Our consulting arm Diplomatique Expert, recommends the following reads from major news outlets for insight on the main news of the week.
In Chemnitz, anti-fascists stand up to the Nazi salutes of Germany’s far right – Louise Osborne
A week after violent clashes that shook Germany and echoed round the world, demonstrators took to the streets of Chemnitz again on Saturday, for the latest round of a high-profile, high-stakes battle over the soul and future of their country.
Thousands of people, arms linked and chanting, marched down a street where a week ago far-right demonstrators performed Nazi salutes, shouted “foreigners out” and chased people they suspected of being refugees down the streets. There were fears of more violence this weekend, after the same far-right groups called a second demonstration. But a substantial group on the Chemnitz boulevard yesterday came not to attack diversity, but to celebrate it.
New York Times
After Trump, the Deluge?
Once again, there was text and subtext, and as often with this president, both were disturbing.
At a private meeting on Monday, President Trump urged evangelical Christian leaders to break federal law and openly support him from the pulpit. Does it matter that he seemed to believe that he had overturned the provision of the tax code that prevents churches from endorsing or opposing political candidates? Truth, fantasy and deceit slosh together with Mr. Trump.
What mattered more was the thought that Mr. Trump planted — that a deluge of violence and anarchy would be loosed upon the world if they failed to rally the nation’s Christian soldiers to his side.

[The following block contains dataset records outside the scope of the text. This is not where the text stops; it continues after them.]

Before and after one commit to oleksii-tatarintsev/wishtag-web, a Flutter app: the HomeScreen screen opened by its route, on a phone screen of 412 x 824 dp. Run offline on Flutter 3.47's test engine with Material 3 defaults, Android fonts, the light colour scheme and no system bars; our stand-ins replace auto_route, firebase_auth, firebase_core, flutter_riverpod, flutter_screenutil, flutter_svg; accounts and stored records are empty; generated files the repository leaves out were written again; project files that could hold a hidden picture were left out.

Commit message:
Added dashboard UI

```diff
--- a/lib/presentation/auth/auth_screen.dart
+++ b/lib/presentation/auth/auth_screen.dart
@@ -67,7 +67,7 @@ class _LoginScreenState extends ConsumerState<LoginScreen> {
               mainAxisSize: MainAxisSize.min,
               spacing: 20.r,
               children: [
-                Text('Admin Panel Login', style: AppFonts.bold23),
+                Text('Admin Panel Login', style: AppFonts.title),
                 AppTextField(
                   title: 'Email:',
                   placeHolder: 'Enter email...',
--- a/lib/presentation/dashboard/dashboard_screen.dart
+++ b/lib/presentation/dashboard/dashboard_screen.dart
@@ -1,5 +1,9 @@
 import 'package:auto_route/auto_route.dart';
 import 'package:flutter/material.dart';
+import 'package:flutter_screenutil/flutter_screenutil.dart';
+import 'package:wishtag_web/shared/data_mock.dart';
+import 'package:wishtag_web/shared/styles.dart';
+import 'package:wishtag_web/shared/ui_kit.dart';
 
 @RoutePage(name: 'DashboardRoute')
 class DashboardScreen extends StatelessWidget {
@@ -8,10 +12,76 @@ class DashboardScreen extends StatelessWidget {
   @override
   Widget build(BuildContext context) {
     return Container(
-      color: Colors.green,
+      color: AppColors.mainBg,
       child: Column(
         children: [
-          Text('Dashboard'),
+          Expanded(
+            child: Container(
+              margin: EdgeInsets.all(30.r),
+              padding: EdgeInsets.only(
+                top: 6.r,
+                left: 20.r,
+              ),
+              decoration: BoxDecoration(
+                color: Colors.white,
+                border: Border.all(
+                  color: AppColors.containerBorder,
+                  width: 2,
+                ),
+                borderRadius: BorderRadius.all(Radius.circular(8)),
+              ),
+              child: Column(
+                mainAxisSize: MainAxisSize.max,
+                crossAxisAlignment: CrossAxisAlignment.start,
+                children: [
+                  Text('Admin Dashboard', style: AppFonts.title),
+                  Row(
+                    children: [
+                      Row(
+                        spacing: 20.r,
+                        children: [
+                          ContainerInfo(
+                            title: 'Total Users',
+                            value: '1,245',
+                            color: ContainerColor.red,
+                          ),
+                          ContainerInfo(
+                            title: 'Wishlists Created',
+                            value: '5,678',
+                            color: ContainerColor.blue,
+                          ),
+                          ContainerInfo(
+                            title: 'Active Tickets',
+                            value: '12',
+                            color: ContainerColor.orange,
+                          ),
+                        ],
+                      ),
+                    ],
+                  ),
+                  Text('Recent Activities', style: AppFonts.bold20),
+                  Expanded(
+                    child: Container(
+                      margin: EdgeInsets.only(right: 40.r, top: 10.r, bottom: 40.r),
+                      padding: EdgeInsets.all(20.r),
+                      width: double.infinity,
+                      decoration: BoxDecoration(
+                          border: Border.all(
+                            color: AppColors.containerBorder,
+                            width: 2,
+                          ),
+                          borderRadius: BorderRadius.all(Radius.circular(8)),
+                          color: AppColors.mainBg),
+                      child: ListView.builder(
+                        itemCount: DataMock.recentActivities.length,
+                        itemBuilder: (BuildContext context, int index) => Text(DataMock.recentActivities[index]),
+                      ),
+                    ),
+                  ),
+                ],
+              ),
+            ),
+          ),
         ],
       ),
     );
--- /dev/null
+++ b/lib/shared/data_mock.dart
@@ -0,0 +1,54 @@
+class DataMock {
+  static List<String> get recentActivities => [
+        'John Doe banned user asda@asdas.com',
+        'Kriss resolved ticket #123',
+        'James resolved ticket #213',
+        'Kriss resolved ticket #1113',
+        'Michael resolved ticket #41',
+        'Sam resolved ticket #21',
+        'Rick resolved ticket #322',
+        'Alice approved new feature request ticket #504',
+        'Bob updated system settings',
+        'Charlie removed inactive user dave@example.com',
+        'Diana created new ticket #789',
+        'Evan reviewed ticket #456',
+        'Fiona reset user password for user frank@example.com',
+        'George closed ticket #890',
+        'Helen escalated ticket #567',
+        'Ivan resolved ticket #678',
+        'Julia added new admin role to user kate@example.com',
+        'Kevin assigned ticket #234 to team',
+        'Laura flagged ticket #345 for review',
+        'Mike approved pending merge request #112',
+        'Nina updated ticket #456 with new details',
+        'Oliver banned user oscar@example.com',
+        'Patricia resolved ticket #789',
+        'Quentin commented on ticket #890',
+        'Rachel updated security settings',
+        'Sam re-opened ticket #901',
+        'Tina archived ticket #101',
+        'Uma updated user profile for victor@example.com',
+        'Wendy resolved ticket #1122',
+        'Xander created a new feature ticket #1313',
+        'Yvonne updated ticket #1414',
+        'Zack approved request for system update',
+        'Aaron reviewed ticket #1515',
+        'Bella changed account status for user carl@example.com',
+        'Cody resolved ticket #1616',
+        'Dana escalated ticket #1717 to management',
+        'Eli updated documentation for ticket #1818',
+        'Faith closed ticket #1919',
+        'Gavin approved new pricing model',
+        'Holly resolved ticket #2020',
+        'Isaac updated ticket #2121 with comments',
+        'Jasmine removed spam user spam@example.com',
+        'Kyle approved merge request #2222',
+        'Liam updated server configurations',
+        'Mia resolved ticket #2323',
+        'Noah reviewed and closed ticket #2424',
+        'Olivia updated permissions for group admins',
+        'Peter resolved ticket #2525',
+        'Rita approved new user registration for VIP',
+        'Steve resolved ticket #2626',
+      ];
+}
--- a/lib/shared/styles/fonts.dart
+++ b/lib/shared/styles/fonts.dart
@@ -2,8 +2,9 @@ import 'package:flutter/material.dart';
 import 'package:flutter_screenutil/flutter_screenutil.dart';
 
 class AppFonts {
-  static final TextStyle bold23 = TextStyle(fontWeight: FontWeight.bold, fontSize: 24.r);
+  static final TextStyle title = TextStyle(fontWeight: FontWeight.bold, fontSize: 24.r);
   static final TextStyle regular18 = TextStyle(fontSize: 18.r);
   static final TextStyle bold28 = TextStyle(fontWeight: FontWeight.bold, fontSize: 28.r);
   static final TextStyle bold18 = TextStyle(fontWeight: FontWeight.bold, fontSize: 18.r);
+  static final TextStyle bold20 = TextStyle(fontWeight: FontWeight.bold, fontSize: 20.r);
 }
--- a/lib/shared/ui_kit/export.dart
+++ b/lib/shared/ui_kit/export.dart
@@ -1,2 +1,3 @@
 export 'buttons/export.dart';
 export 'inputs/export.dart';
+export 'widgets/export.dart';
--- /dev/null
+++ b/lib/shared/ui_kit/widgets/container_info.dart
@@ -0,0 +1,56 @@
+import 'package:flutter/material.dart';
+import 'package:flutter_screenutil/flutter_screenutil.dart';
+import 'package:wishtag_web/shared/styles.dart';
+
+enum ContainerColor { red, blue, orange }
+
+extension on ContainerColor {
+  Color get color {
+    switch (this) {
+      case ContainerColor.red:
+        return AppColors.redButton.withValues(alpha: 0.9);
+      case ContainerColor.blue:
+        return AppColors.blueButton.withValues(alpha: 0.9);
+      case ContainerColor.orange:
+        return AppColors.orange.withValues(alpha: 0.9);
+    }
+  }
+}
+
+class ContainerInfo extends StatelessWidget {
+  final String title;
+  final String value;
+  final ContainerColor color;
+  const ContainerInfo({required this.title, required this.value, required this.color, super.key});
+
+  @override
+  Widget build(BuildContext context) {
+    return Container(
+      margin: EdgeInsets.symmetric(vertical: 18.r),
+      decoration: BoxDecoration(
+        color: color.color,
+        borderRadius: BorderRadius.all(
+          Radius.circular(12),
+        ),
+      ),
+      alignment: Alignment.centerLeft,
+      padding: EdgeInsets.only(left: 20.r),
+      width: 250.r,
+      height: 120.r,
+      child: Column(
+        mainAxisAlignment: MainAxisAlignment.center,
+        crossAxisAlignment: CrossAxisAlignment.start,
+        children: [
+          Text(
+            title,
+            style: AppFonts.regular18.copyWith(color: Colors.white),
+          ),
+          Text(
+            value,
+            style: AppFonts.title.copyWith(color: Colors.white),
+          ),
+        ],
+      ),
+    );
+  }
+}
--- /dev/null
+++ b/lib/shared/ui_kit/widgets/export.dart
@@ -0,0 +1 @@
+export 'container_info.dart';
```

If the Democrats win the midterm elections, the president warned, “they will overturn everything that we’ve done and they’ll do it quickly and violently, and violently.
The civil war inside the Catholic Church

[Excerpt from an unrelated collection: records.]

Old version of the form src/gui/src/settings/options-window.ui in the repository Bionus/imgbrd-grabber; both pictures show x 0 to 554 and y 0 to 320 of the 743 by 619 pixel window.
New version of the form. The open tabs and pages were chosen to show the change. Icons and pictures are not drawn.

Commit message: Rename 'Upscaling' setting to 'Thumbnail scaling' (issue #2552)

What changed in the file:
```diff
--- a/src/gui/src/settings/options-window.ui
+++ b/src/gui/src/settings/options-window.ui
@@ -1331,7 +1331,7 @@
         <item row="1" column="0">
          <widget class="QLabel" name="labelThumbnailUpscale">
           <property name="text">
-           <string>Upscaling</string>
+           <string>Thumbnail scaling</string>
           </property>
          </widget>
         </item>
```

Some call it a Catholic civil war, others a culture war. But, clerical decorum very much to one side, war it is.
Pope Francis, the Argentine prelate whose ascent to the chair of St Peter five years ago has given new life to the Roman Catholic Church, is facing a bitter backlash against his progressive papacy — amid a humbling crisis he has struggled to resolve over the sexual abuse of children by predator priests.

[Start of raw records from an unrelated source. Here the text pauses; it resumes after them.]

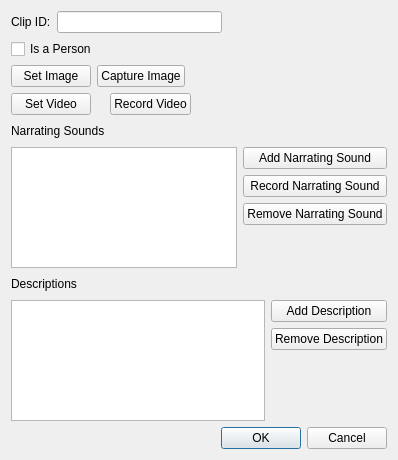
Qt form ui/clipeditor.ui (tdauth/gustavsfairyland) before a commit.
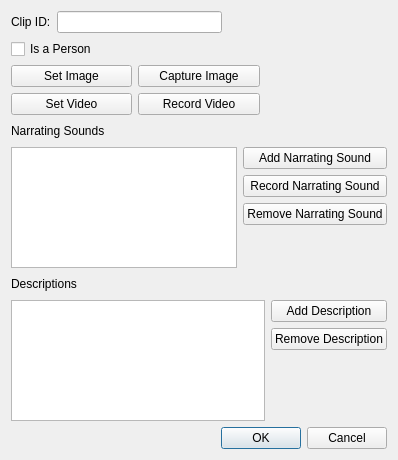
The same form after that commit.

Commit message:
Improved class Recorder and added audio recording functionality
- Removed class RecorderView.
- Recorder is a dialog now.
- Added support for recording audio.
- React to asynchronous signals.
- React to dialog result.

The edit to the form file:
```diff
--- a/ui/clipeditor.ui
+++ b/ui/clipeditor.ui
@@ -103,19 +103,6 @@
        </property>
       </widget>
      </item>
-     <item>
-      <spacer name="horizontalSpacer_4">
-       <property name="orientation">
-        <enum>Qt::Horizontal</enum>
-       </property>
-       <property name="sizeHint" stdset="0">
-        <size>
-         <width>40</width>
-         <height>20</height>
-        </size>
-       </property>
-      </spacer>
-     </item>
     </layout>
    </item>
    <item row="3" column="0">
@@ -127,13 +114,6 @@
        </property>
       </widget>
      </item>
-     <item>
-      <widget class="QLabel" name="videoLabel">
-       <property name="text">
-        <string/>
-       </property>
-      </widget>
-     </item>
      <item>
       <widget class="QPushButton" name="recordVideoPushButton">
        <property name="text">
@@ -142,17 +122,11 @@
       </widget>
      </item>
      <item>
-      <spacer name="horizontalSpacer_2">
-       <property name="orientation">
-        <enum>Qt::Horizontal</enum>
+      <widget class="QLabel" name="videoLabel">
+       <property name="text">
+        <string/>
        </property>
-       <property name="sizeHint" stdset="0">
-        <size>
-         <width>40</width>
-         <height>20</height>
-        </size>
-       </property>
-      </spacer>
+      </widget>
      </item>
     </layout>
    </item>
```
The commit also changes 12 other files.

Conservatives have regrouped to fight Pope Francis’s relaxation of old doctrinal anathemas, which he sees as vital to the spiritual renewal of a two-millennia-old institution serving a notional 1.2bn Catholics around the world. Shortly after taking over from Pope Benedict XVI — who took the almost unheard of step of resigning in circumstances the Vatican has never explained — he said the Church had to find “a new balance” or it would collapse “like a house of cards”.
Anti-migrant feeling fuels Swedish far right as election looms
Last month, yards from the Social Democrats’ booth in Rinkeby town square, where Kersten Aggefors is handing out leaflets for the party that has finished first in every Swedish election since 1917, masked young people set five cars ablaze.
A few days earlier, eight unidentified men had attacked the town’s half-built new police station, crashing through the gate and hurling rocks and firecrackers at security guards, apparently in retaliation for a drug bust. In January, two gunmen walked into a crowded pizzeria and shot a man dead, in what police said was a gang execution.
Rinkeby, a symbol of Scandinavian social democracy when it was built in the 1970s, had a bad reputation, but this was largely undeserved, said Aggefors, who has lived in the suburb, 20 minutes by metro from the capital, for 47 years.
The Atlantic Council
The War in Syria: Idlib in the Crosshairs
Syrian dictator Bashar al-Assad’s regime, backed by Russia, appears to be preparing for a major offensive on Idlib, the last major rebel stronghold located along Syria’s northwestern border with Turkey.
The population in Idlib has almost doubled to around three million as tens of thousands of Syrians trapped in other parts of the war-ravaged country were evacuated there under various ceasefire agreements with the Assad regime. An assault on Idlib would trigger an even greater humanitarian catastrophe as there are few safe spaces inside Syria to which civilians can be evacuated.